Sanders, a U.S. senator from Vermont, has won seven out of the last eight state-level Democratic nominating contests, trying to chip away at Clinton's big lead in the number of delegates needed to secure the party's nomination.
Wyoming's 14 Democratic delegates - fewer than any other state - are awarded proportionally based on support from individuals participating in the nominating contest.
Early estimates showed that while Sanders won the contest, both he and Clinton would likely receive seven delegates each in the close race, maintaining Clinton's lead overall.
Going into Wyoming, Clinton had more than half of the 2,383 delegates needed to win the nomination. Sanders trailed her by 250 pledged delegates, those awarded based on the results of the state nominating contests.
Clinton's lead widens when superdelegates, Democratic leaders who can decide whom to support at the party's July convention, are included in the tallies.

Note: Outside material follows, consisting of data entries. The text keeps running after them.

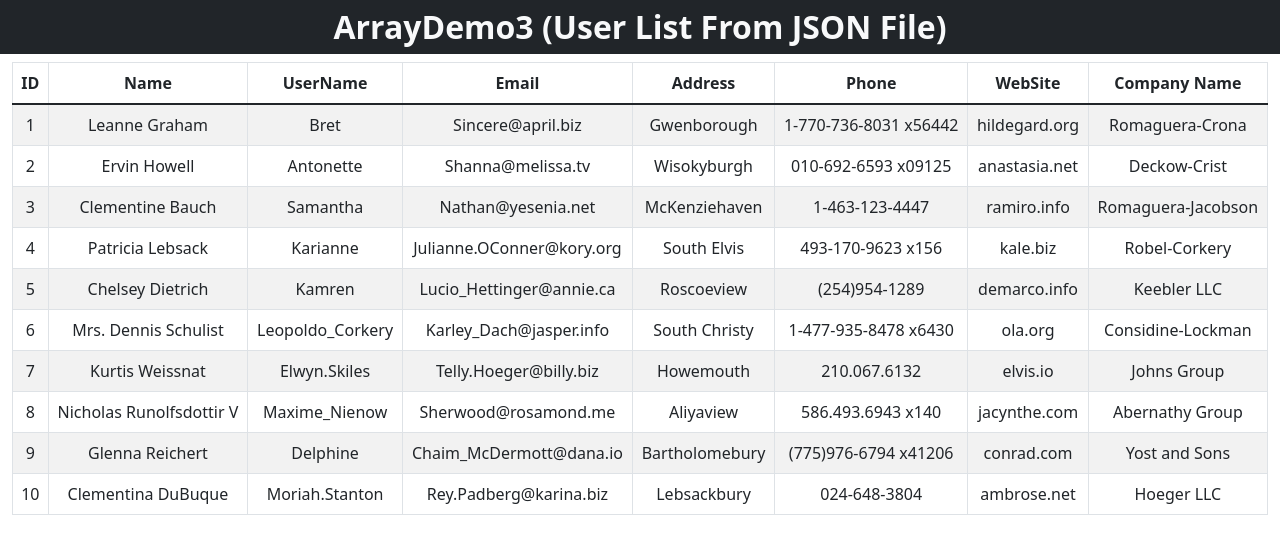
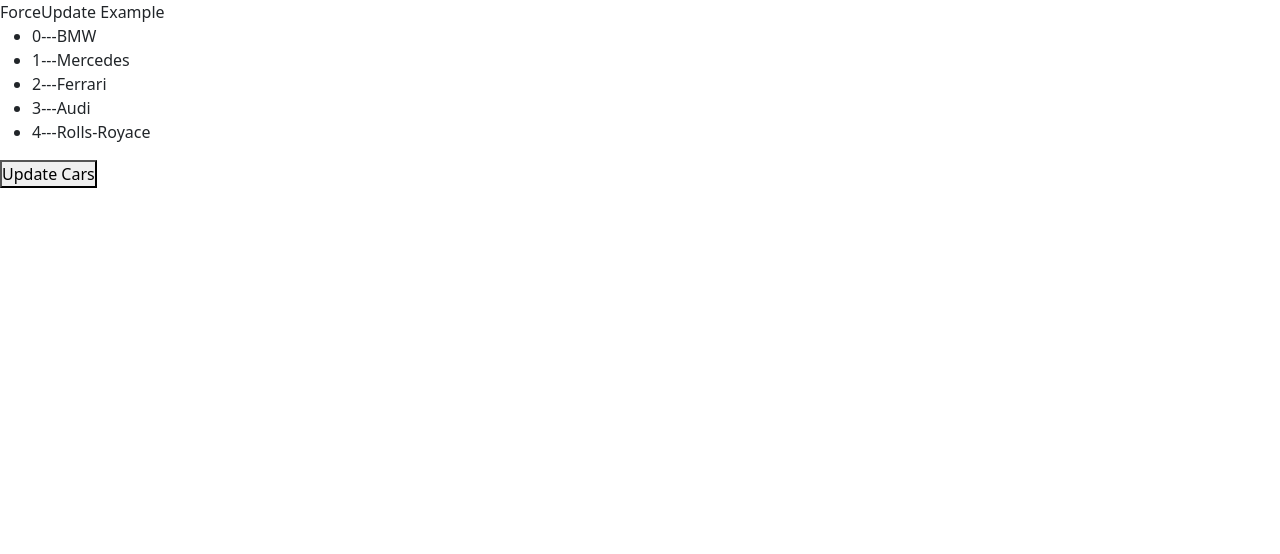
Before and after one commit to Santosh-Baliarsingh/reactdemo, a React (Create React App) app: page / in a window 1280 px wide. Shown: the top 554 px of the page. Built offline with nearby package versions, Linux system fonts and the light colour scheme.

Commit message:
src/Components/forceupdate/ForceUpdateDemo1.js Updated

```diff
--- a/src/App.js
+++ b/src/App.js
@@ -5,9 +5,9 @@
 // import Carousel from './Components/carousel/Carousel';
 // import ArrayDemo1 from './Components/Listitems/ArrayDemo1';
 // import ArrayDemo2 from './Components/Listitems/ArrayDemo2';
-import ArrayDemo3 from './Components/Listitems/ArrayDemo3';
+// import ArrayDemo3 from './Components/Listitems/ArrayDemo3';
 // import Fakestore from './Components/Listitems/Fakestore';
-// import ForceUpdateDemo1 from './Components/forceupdate/ForceUpdateDemo1';
+import ForceUpdateDemo1 from './Components/forceupdate/ForceUpdateDemo1';
 // import PropsParent from './Components/props/PropsParent';
 // import Products from './Components/fakestoreapi/Products';
 // import ModuleCss from './Components/modulecss/ModuleCss';
@@ -39,9 +39,9 @@
       {/* <Main/> */}
       {/* <ArrayDemo1></ArrayDemo1> */}
       {/* <ArrayDemo2></ArrayDemo2> */}
-      <ArrayDemo3></ArrayDemo3>
+      {/* <ArrayDemo3></ArrayDemo3> */}
       {/* <Fakestore></Fakestore> */}
-      {/* <ForceUpdateDemo1></ForceUpdateDemo1> */}
+      <ForceUpdateDemo1></ForceUpdateDemo1>
       {/* <PropsParent></PropsParent> */}
       {/* <Products></Products> */}
       {/* <ModuleCss></ModuleCss> */}
--- a/src/Components/forceupdate/ForceUpdateDemo1.js
+++ b/src/Components/forceupdate/ForceUpdateDemo1.js
@@ -1,29 +1,28 @@
 import React, { Component } from "react";
 
 export default class ForceUpdateDemo1 extends Component {
-  cars = ["BMW", "Mercedes", "Ferrari", "Audi", "Rolls-Royace"]; // class Variable
+  cars = ["BMW", "Mercedes", "Ferrari", "Audi", "Rolls-Royace"]; // class Variable not a state Variable
 
-  addNewCar = () =>{
-
-    this.cars.push('Aston-martin');
+  addNewCar = () => {
+    this.cars.push("Aston-martin");
     console.log(this.cars);
-    this.forceUpdate(); // we shouldn't use this forceUpdate.
-  }
+    this.forceUpdate(); // we shouldn't use this forceUpdate. we should maintain the data in State not class.
+  };
 
   render() {
-    console.log("Render Called")
+    console.log("Render Called");
     return (
-        <>
+      <>
         <div>ForceUpdate Example</div>
         <ul>
-            {this.cars.map((car,id) => (
-
-                <li key={id}>{id}---{car}</li>
-            ))}
+          {this.cars.map((car, id) => (
+            <li key={id}>
+              {id}---{car}
+            </li>
+          ))}
         </ul>
         <button onClick={this.addNewCar}>Update Cars</button>
       </>
-
     );
   }
 }
```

Clinton and Sanders both spent Saturday campaigning in New York, which holds its contest on April 19 and where a total of 291 delegates are up for grabs, more than 10 percent of the tally needed to win the party's nomination.
Sanders' wife, Jane Sanders, went onstage where he was speaking at a community college in Queens, a borough of New York City, to alert him to Saturday's victory.
"News bulletin - we just won Wyoming!" Sanders said to cheers.
Speaking to reporters after the event, Sanders said he believed he had enough momentum to secure the nomination.
"We are closing very fast," Sanders said.
Clinton, a former U.S. secretary of state, campaigned in the nearby borough of Brooklyn, where her campaign is based.
Clinton represented New York as a U.S. senator and considers the state her home turf. Recent polls have shown Clinton more than 10 points ahead in the state.
Tension between the two candidates flared earlier this week in a party race that has typically focused on policies and not personal attacks. The candidates dialed back their criticism of one another on Friday.
In Wyoming's Republican contest last month, U.S. Senator Ted Cruz of Texas beat New York billionaire Donald Trump, the party's front-runner. Cruz is trying to block Trump from receiving enough delegates to win the nomination outright, which would lead to a contested convention in July.
A new Reuters/Ipsos poll shows that a third of Trump's Republican supporters could consider abandoning the party's candidate if Trump is denied the nomination at a contested convention.